Lauryn Gutierrez

As a photojournalist, I have toted my camera to at least 27 marches and actions since Inauguration Day—many of them organized by “ordinary” citizens who felt called to demonstrate for their rights, the well-being of their children, the safety of their neighbors, and the humanity of strangers. The ability to elevate the voices, faces, and stories that are so often discounted by the mainstream media has fueled my return to the streets week after week.

It’s important to note that the peaceful displays of anger don’t begin or end at rallies for activists. There are scores of actions in Washington, D.C., and across the country that are documented only in the hearts and minds of those present. That fact speaks to how activists showing up doesn’t begin or end with waving a sign at publicized rallies and marches. Communities marginalized by U.S. policy and practice continue to need support and real, consequential action from allies to survive.

At its core, this work is about respect and recognition, particularly regarding those on the opposite side of the lens who see human rights as non-negotiable.
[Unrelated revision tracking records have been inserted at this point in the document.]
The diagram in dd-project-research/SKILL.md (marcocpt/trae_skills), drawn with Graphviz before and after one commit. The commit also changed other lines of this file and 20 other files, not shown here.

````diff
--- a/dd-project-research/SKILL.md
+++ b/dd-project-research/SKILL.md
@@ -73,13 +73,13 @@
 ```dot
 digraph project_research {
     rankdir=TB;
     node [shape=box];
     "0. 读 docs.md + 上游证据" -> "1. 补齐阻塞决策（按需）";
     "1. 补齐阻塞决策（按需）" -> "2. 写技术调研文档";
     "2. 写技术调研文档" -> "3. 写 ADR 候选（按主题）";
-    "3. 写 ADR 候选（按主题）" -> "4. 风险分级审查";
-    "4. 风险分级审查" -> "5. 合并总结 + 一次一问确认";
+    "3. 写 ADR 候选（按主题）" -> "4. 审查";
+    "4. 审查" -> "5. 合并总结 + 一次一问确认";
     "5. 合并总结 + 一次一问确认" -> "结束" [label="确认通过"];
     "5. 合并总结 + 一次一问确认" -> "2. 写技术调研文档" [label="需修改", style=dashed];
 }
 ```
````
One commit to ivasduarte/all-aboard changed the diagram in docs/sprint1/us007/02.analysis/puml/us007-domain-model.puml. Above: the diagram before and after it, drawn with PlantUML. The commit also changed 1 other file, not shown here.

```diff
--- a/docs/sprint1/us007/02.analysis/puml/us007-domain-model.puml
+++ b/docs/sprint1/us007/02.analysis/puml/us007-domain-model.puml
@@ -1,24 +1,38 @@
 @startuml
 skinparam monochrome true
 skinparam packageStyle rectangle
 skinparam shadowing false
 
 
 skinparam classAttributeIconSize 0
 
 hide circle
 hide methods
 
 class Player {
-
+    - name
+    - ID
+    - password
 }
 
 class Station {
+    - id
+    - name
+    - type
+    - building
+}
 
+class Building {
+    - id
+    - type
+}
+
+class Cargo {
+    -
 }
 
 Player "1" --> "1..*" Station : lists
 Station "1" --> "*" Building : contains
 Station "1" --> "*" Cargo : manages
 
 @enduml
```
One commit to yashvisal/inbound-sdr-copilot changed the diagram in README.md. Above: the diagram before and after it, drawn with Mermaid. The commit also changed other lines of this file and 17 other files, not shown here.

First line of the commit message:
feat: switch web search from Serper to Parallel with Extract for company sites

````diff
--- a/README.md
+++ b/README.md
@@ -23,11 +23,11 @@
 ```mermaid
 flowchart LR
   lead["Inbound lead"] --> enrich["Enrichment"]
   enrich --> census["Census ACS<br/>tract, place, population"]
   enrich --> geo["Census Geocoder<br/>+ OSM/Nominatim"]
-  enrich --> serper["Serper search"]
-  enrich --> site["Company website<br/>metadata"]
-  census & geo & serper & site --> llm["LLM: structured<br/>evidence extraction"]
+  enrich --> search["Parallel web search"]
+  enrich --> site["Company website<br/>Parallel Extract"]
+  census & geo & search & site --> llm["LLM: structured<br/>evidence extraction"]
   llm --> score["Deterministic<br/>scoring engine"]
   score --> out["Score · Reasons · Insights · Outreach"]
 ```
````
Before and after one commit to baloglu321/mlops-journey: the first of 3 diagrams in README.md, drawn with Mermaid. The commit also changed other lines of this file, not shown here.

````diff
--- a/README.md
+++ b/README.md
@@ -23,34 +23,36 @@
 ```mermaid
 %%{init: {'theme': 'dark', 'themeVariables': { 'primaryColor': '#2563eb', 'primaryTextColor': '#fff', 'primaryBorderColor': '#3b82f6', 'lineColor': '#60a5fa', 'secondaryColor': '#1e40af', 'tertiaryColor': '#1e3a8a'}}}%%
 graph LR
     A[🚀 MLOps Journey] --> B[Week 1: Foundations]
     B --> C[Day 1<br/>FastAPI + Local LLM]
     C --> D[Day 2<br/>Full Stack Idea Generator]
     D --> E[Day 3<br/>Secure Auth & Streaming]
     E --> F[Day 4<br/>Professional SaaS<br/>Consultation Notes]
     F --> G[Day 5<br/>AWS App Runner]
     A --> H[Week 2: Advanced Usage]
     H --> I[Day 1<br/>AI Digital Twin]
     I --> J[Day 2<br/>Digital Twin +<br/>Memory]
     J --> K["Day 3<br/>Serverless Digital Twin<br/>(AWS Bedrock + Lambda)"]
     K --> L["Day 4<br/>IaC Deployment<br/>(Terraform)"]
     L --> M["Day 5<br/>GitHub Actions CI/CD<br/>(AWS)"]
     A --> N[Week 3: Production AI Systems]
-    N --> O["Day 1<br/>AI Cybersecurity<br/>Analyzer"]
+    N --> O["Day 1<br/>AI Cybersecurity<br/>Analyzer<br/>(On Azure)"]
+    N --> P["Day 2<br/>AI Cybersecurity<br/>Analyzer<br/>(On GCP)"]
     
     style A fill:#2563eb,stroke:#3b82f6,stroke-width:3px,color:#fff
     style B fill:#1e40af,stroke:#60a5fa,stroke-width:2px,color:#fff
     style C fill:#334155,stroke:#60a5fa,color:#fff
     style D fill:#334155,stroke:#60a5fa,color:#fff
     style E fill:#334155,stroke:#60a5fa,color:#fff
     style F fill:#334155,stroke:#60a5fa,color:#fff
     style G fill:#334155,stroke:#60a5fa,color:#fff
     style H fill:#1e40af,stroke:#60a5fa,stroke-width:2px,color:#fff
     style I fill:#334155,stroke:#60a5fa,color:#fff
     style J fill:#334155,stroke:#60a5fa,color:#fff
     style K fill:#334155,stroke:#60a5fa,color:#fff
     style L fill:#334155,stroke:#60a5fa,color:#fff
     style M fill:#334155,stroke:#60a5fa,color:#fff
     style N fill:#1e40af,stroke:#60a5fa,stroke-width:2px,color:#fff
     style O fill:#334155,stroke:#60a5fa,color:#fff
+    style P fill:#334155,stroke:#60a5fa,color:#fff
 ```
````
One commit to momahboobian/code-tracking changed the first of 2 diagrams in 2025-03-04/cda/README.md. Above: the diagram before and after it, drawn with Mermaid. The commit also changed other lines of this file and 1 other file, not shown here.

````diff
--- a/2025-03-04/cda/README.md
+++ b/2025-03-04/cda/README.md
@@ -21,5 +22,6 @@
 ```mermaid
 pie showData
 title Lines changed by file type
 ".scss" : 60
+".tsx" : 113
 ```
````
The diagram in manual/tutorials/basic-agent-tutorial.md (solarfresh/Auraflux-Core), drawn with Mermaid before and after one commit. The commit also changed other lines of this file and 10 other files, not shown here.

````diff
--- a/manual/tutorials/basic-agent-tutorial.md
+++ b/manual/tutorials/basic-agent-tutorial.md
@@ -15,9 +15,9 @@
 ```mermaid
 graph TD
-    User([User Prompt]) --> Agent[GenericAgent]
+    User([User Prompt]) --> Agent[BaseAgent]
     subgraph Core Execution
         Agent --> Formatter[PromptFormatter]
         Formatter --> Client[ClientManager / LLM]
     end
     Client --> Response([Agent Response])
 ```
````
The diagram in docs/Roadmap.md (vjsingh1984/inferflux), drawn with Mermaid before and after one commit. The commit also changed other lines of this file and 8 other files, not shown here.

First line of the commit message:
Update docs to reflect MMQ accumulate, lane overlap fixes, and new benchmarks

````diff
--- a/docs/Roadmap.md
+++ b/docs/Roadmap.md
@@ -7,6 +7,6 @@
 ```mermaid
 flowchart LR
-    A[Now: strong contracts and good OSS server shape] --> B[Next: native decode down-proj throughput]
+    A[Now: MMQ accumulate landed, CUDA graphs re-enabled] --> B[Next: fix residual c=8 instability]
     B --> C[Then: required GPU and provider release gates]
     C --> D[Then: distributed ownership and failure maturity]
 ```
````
And the work undoubtedly will continue as long as this administration’s attacks against vulnerable communities continue.